The worst thing to happen after starting a new lifting program is an intense day of muscle soreness. If you’re having the kind of day where it hurts to move, you might be tempted just to have a lie-in day or masking the discomfort with over the counter medications. Instead of dealing with your soreness in those ways, try one of these science-backed approaches to help you recover faster and get back to lifting and training sooner.

But first, let’s take a look at why we experience muscle soreness after working out.

News Flash – Everyone experiences muscle soreness!

Bodybuilder with shoulder DOMS

No matter if you’ve been lifting ten years or ten days, trying new movement patterns will absolutely result in your muscles being sore. Usually, muscle stiffness doesn’t last for long, but it certainly can be annoying and uncomfortable. Delayed Onset Muscle Soreness (DOMS) occurs whenever you bring something new or add in a new aspect to your training. DOMS happens because you’re asking your muscles to work harder than they have in the past or in a different way.

The micro-tears that new movements create causes damage to muscle fibres, which results in soreness and stiffness. The good news is twofold: DOMS is actually a sign that you’re improving because it means you’re getting stronger. And, the soreness will continue to decrease over time since it leads to greater stamina.

DOMS can last for three to five days, depending on how vigorously you exercised. This kind of muscle pain will eventually go away on its own, but why suffer? Instead, follow these tips and get back to doing what you love.

Three Great Tips to Aid Muscle Recovery

1) Head to Bed Early

The relationship between sleep and exercise is still being explored, but research shows that when you’re sleep-deprived, your muscles take longer to heal. In turn, your performance suffers, and your motivation to push harder might wane. Sleep is integral to all systems of the body, including your metabolism and mood. If you’re feeling extra sore after a long training session, hit the sheets a little earlier than usual.
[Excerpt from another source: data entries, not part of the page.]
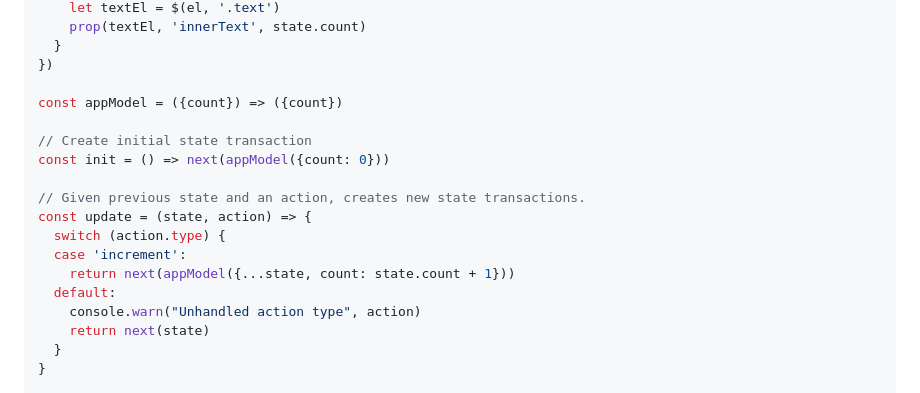
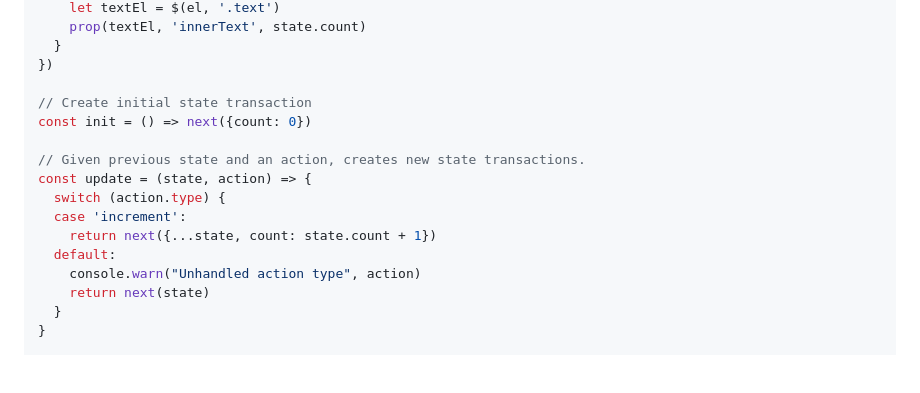
Before and after one commit to gordonbrander/mild, a Markdown page: README.md, the part around the change. GitHub-like rendering; blank space fills up the shorter version.

Commit message:
Simplify example

```diff
--- a/README.md
+++ b/README.md
@@ -52,16 +52,14 @@ const appView = view({
   }
 })
 
-const appModel = ({count}) => ({count})
-
 // Create initial state transaction
-const init = () => next(appModel({count: 0}))
+const init = () => next({count: 0})
 
 // Given previous state and an action, creates new state transactions.
 const update = (state, action) => {
   switch (action.type) {
   case 'increment':
-    return next(appModel({...state, count: state.count + 1}))
+    return next({...state, count: state.count + 1})
   default:
     console.warn("Unhandled action type", action)
     return next(state)
```
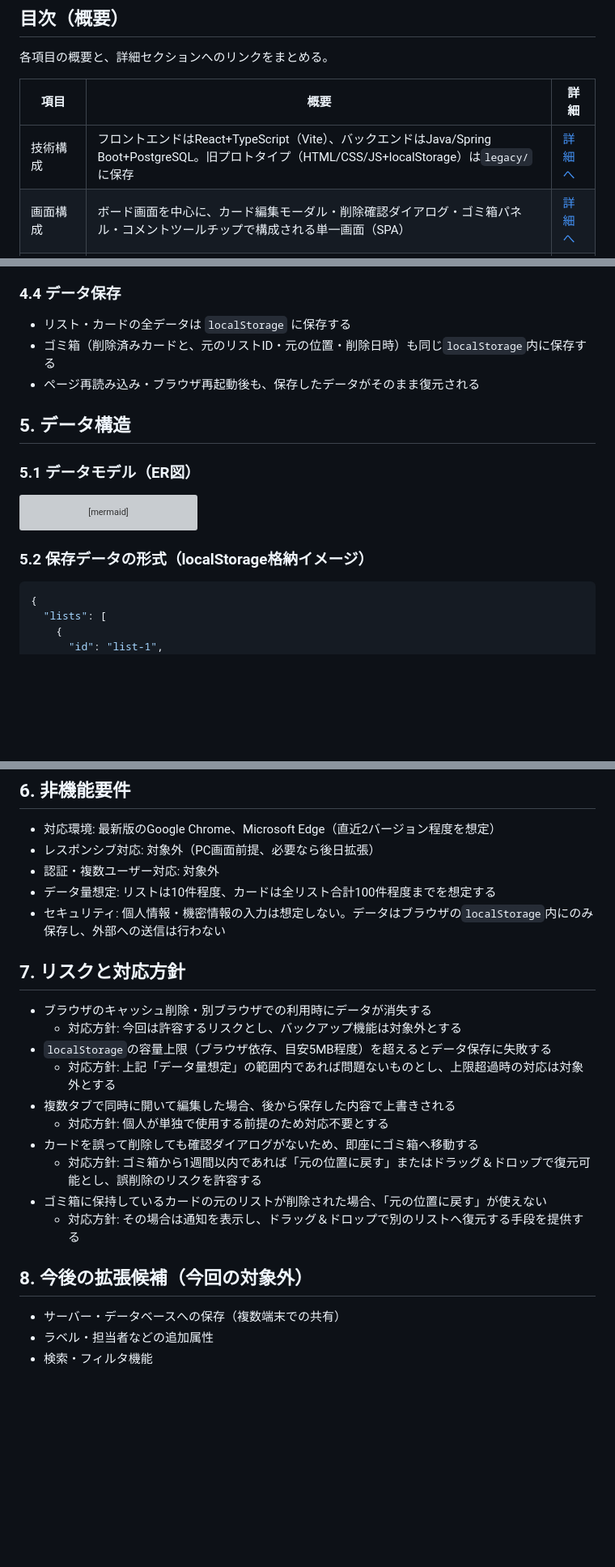
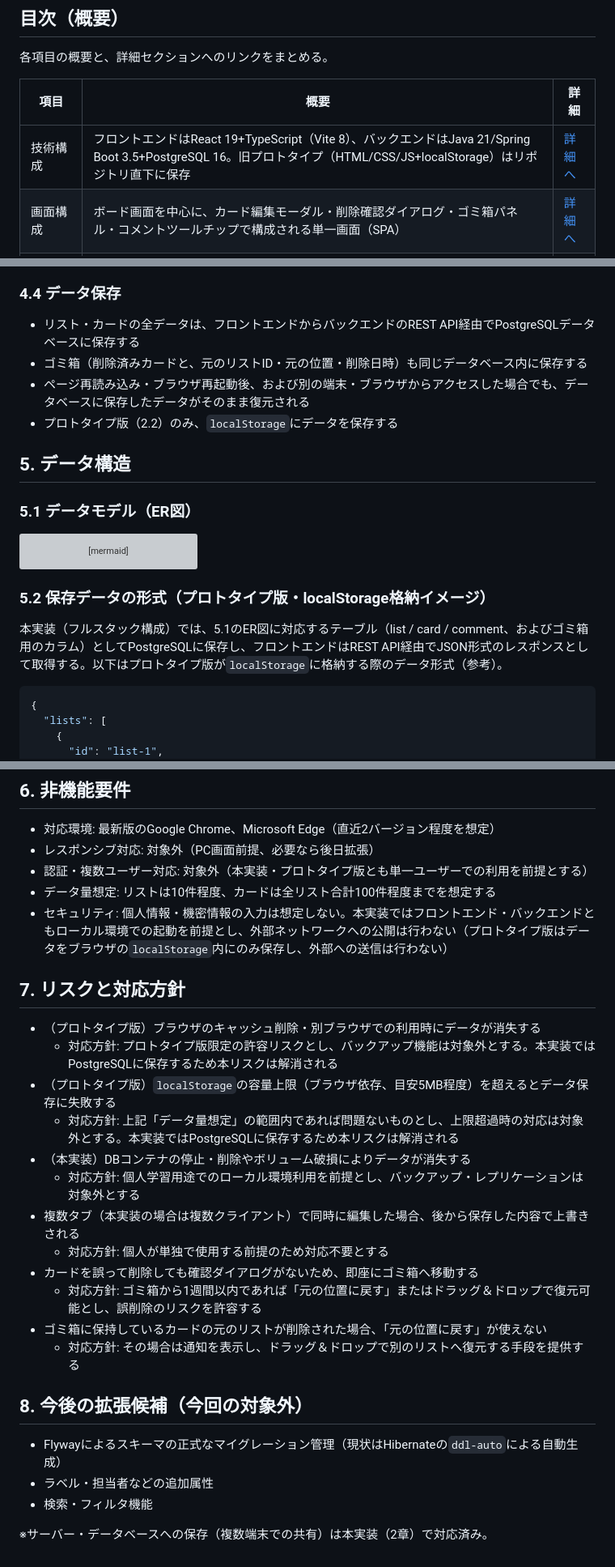
Before and after one commit to doryu0-04092/Trello, a Markdown page: 要件定義書.md, 3 parts joined by grey strips. Shown at 81% size. Drawn GitHub-style; blank space fills up the shorter version; grey boxes are pictures that could not be loaded.

````diff
--- a/要件定義書.md
+++ b/要件定義書.md
@@ -6,7 +6,7 @@
 
 | 項目 | 概要 | 詳細 |
 |---|---|---|
-| 技術構成 | フロントエンドはReact+TypeScript（Vite）、バックエンドはJava/Spring Boot+PostgreSQL。旧プロトタイプ（HTML/CSS/JS+localStorage）は`legacy/`に保存 | [詳細へ](#2-技術構成) |
+| 技術構成 | フロントエンドはReact 19+TypeScript（Vite 8）、バックエンドはJava 21/Spring Boot 3.5+PostgreSQL 16。旧プロトタイプ（HTML/CSS/JS+localStorage）はリポジトリ直下に保存 | [詳細へ](#2-技術構成) |
 | 画面構成 | ボード画面を中心に、カード編集モーダル・削除確認ダイアログ・ゴミ箱パネル・コメントツールチップで構成される単一画面（SPA） | [詳細へ](#3-画面構成) |
 | 機能要件 | リスト・カードのCRUD、ドラッグ＆ドロップ並び替え、優先度・期限日・コメント、ソフトデリート＋7日間ゴミ箱、バリデーション仕様 | [詳細へ](#4-機能要件) |
 | データ構造 | リスト・カード・コメント・ゴミ箱エントリのER図と保存データ形式 | [詳細へ](#5-データ構造) |
@@ -166,9 +173,10 @@ stateDiagram-v2
 - 必須項目が未入力・形式不正の場合は保存・追加処理を行わず、入力を促す表示を行う
 
 ### 4.4 データ保存
-- リスト・カードの全データは `localStorage` に保存する
-- ゴミ箱（削除済みカードと、元のリストID・元の位置・削除日時）も同じ`localStorage`内に保存する
-- ページ再読み込み・ブラウザ再起動後も、保存したデータがそのまま復元される
+- リスト・カードの全データは、フロントエンドからバックエンドのREST API経由でPostgreSQLデータベースに保存する
+- ゴミ箱（削除済みカードと、元のリストID・元の位置・削除日時）も同じデータベース内に保存する
+- ページ再読み込み・ブラウザ再起動後、および別の端末・ブラウザからアクセスした場合でも、データベースに保存したデータがそのまま復元される
+- プロトタイプ版（2.2）のみ、`localStorage`にデータを保存する
 
 ## 5. データ構造
 
@@ -206,7 +214,9 @@ erDiagram
     }
 ```
 
-### 5.2 保存データの形式（localStorage格納イメージ）
+### 5.2 保存データの形式（プロトタイプ版・localStorage格納イメージ）
+
+本実装（フルスタック構成）では、5.1のER図に対応するテーブル（list / card / comment、およびゴミ箱用のカラム）としてPostgreSQLに保存し、フロントエンドはREST API経由でJSON形式のレスポンスとして取得する。以下はプロトタイプ版が`localStorage`に格納する際のデータ形式（参考）。
 
 ```json
 {
@@ -247,16 +257,18 @@ erDiagram
 ## 6. 非機能要件
 - 対応環境: 最新版のGoogle Chrome、Microsoft Edge（直近2バージョン程度を想定）
 - レスポンシブ対応: 対象外（PC画面前提、必要なら後日拡張）
-- 認証・複数ユーザー対応: 対象外
+- 認証・複数ユーザー対応: 対象外（本実装・プロトタイプ版とも単一ユーザーでの利用を前提とする）
 - データ量想定: リストは10件程度、カードは全リスト合計100件程度までを想定する
-- セキュリティ: 個人情報・機密情報の入力は想定しない。データはブラウザの`localStorage`内にのみ保存し、外部への送信は行わない
+- セキュリティ: 個人情報・機密情報の入力は想定しない。本実装ではフロントエンド・バックエンドともローカル環境での起動を前提とし、外部ネットワークへの公開は行わない（プロトタイプ版はデータをブラウザの`localStorage`内にのみ保存し、外部への送信は行わない）
 
 ## 7. リスクと対応方針
-- ブラウザのキャッシュ削除・別ブラウザでの利用時にデータが消失する
-  - 対応方針: 今回は許容するリスクとし、バックアップ機能は対象外とする
-- `localStorage`の容量上限（ブラウザ依存、目安5MB程度）を超えるとデータ保存に失敗する
-  - 対応方針: 上記「データ量想定」の範囲内であれば問題ないものとし、上限超過時の対応は対象外とする
-- 複数タブで同時に開いて編集した場合、後から保存した内容で上書きされる
+- （プロトタイプ版）ブラウザのキャッシュ削除・別ブラウザでの利用時にデータが消失する
+  - 対応方針: プロトタイプ版限定の許容リスクとし、バックアップ機能は対象外とする。本実装ではPostgreSQLに保存するため本リスクは解消される
+- （プロトタイプ版）`localStorage`の容量上限（ブラウザ依存、目安5MB程度）を超えるとデータ保存に失敗する
+  - 対応方針: 上記「データ量想定」の範囲内であれば問題ないものとし、上限超過時の対応は対象外とする。本実装ではPostgreSQLに保存するため本リスクは解消される
+- （本実装）DBコンテナの停止・削除やボリューム破損によりデータが消失する
+  - 対応方針: 個人学習用途でのローカル環境利用を前提とし、バックアップ・レプリケーションは対象外とする
+- 複数タブ（本実装の場合は複数クライアント）で同時に編集した場合、後から保存した内容で上書きされる
   - 対応方針: 個人が単独で使用する前提のため対応不要とする
 - カードを誤って削除しても確認ダイアログがないため、即座にゴミ箱へ移動する
   - 対応方針: ゴミ箱から1週間以内であれば「元の位置に戻す」またはドラッグ＆ドロップで復元可能とし、誤削除のリスクを許容する
@@ -264,6 +276,8 @@ erDiagram
   - 対応方針: その場合は通知を表示し、ドラッグ＆ドロップで別のリストへ復元する手段を提供する
 
 ## 8. 今後の拡張候補（今回の対象外）
-- サーバー・データベースへの保存（複数端末での共有）
+- Flywayによるスキーマの正式なマイグレーション管理（現状はHibernateの`ddl-auto`による自動生成）
 - ラベル・担当者などの追加属性
 - 検索・フィルタ機能
+
+※サーバー・データベースへの保存（複数端末での共有）は本実装（2章）で対応済み。
````
Also changed, not shown: other parts of 要件定義書.md (+14 -7 lines), README.md (added, +92 -0 lines), backend/README.md (+1 -1 lines).
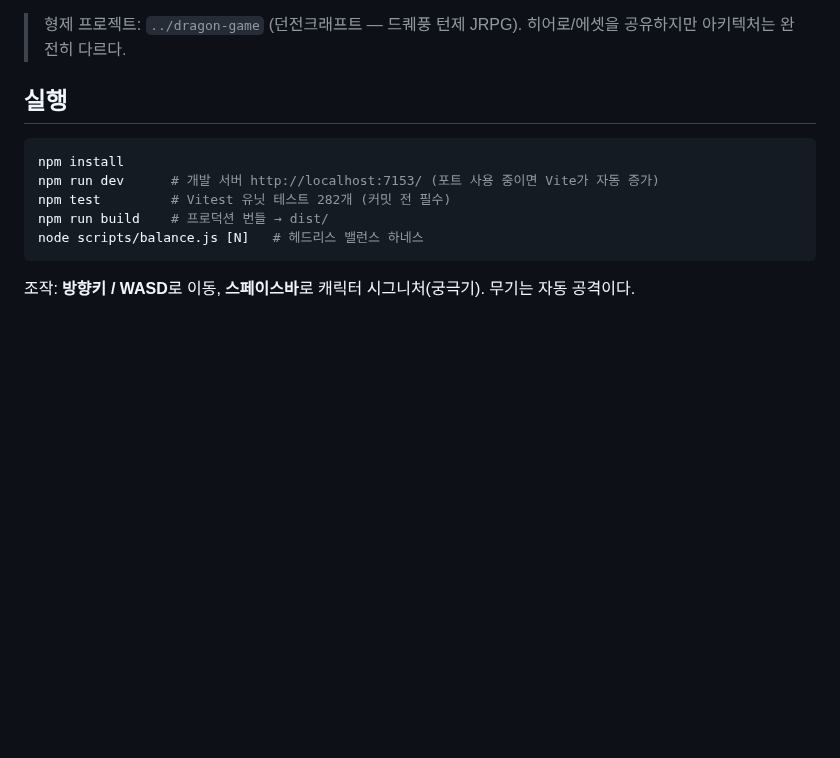
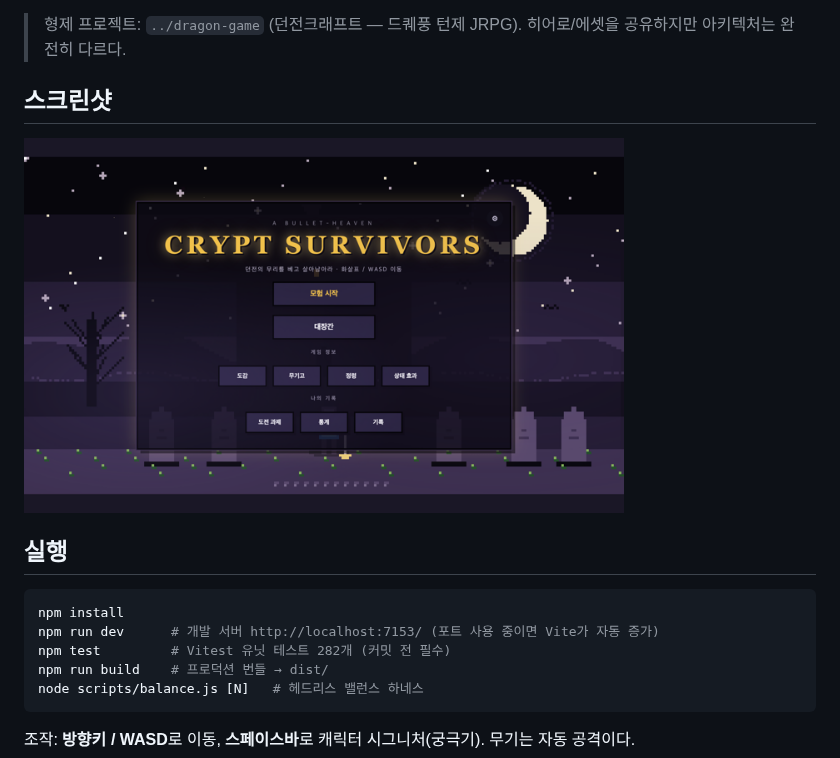
Before and after one commit to gook-lab/crypt-survivors, a Markdown page: README.md, the part around the change. Rendered like a GitHub page; pictures changed too: docs/screenshots/01-title.png (added); blank space fills up the shorter version.

Commit message:
docs: add screenshots to the README
코드를 읽지 않으면 뭘 만든 건지 알 수 없는 상태였다. 헤드리스 브라우저로
실제 화면을 찍어 붙였다.

손으로 찍으면 화면을 고칠 때마다 낡으므로, 재현 가능한 절차를
guk-lab-docs 의 doc-screenshots 스킬로 정리해 뒀다.

```diff
--- a/README.md
+++ b/README.md
@@ -15,6 +15,10 @@
 
 > 형제 프로젝트: `../dragon-game` (던전크래프트 — 드퀘풍 턴제 JRPG).
 > 히어로/에셋을 공유하지만 아키텍처는 완전히 다르다.
+
+## 스크린샷
+
+<img src="docs/screenshots/01-title.png" width="600">
 
 ## 실행
 
```
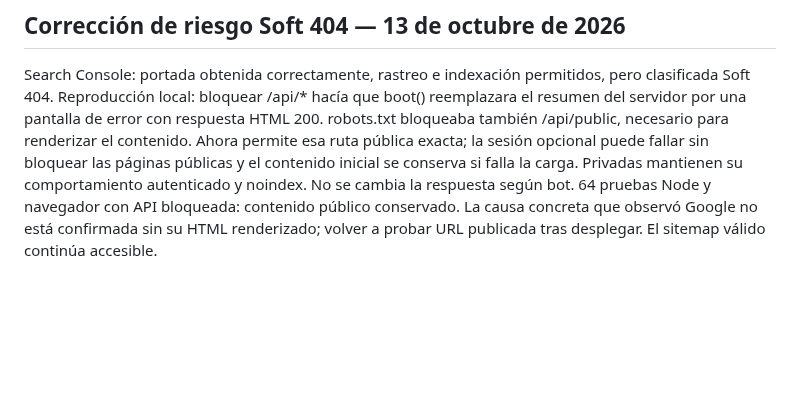
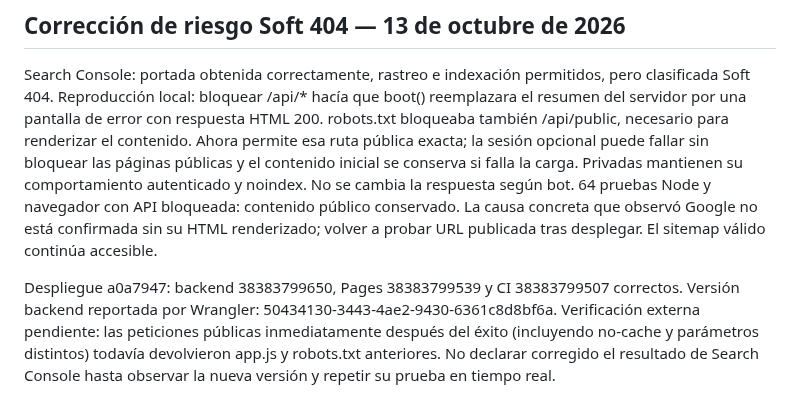
Before and after one commit to eltryt/darknessofthefallen, a Markdown page: PROJECT_STATUS.md, the part around the change. Rendered like a GitHub page; blank space fills up the shorter version.

Commit message:
Record soft 404 diagnosis and pending live propagation [skip ci]

```diff
--- a/PROJECT_STATUS.md
+++ b/PROJECT_STATUS.md
@@ -451,3 +451,10 @@ mantienen su comportamiento autenticado y noindex. No se cambia la respuesta seg
 64 pruebas Node y navegador con API bloqueada: contenido público conservado.
 La causa concreta que observó Google no está confirmada sin su HTML renderizado;
 volver a probar URL publicada tras desplegar. El sitemap válido continúa accesible.
+
+Despliegue a0a7947: backend 38383799650, Pages 38383799539 y CI 38383799507 correctos.
+Versión backend reportada por Wrangler: 50434130-3443-4ae2-9430-6361c8d8bf6a.
+Verificación externa pendiente: las peticiones públicas inmediatamente después del
+éxito (incluyendo no-cache y parámetros distintos) todavía devolvieron app.js y
+robots.txt anteriores. No declarar corregido el resultado de Search Console hasta
+observar la nueva versión y repetir su prueba en tiempo real.
```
You might just save yourself some pain, and you’ll probably perform better the next day too.

2) Add in an Extra Protein Shake

We know that when we exercise, tiny tears in muscles help form new, larger muscles. But for that to happen, we need to provide our bodies with the right macronutrients. Protein is directly responsible for fueling these repair jobs, so having enough protein in your diet is key. In addition to eating well throughout the day, have a protein-rich snack like a shake or some Greek yogurt can help your body continue to repair your muscles overnight.

3) Make Friends With Recovery Tools

Foam rollers, floss bands, and lacrosse balls aren’t just for elite athletes and physical therapists. They’re all designed for the casual lifter and serious competitor to help achieve one thing – a reduction in muscle soreness so you can get back in the gym faster. If you’re not certain how to choose the best rollers, bands, and balls – keep reading!

Studies show that self-myofascial release might help increase your range of motion, improve muscle performance, and decrease the likelihood of fatigue and soreness after a workout. It’s best done right after your lift, but you can do it as part of a comprehensive recovery day session or whenever you’re feeling stiff. Just like all other recovery techniques, it’s best when done consistently.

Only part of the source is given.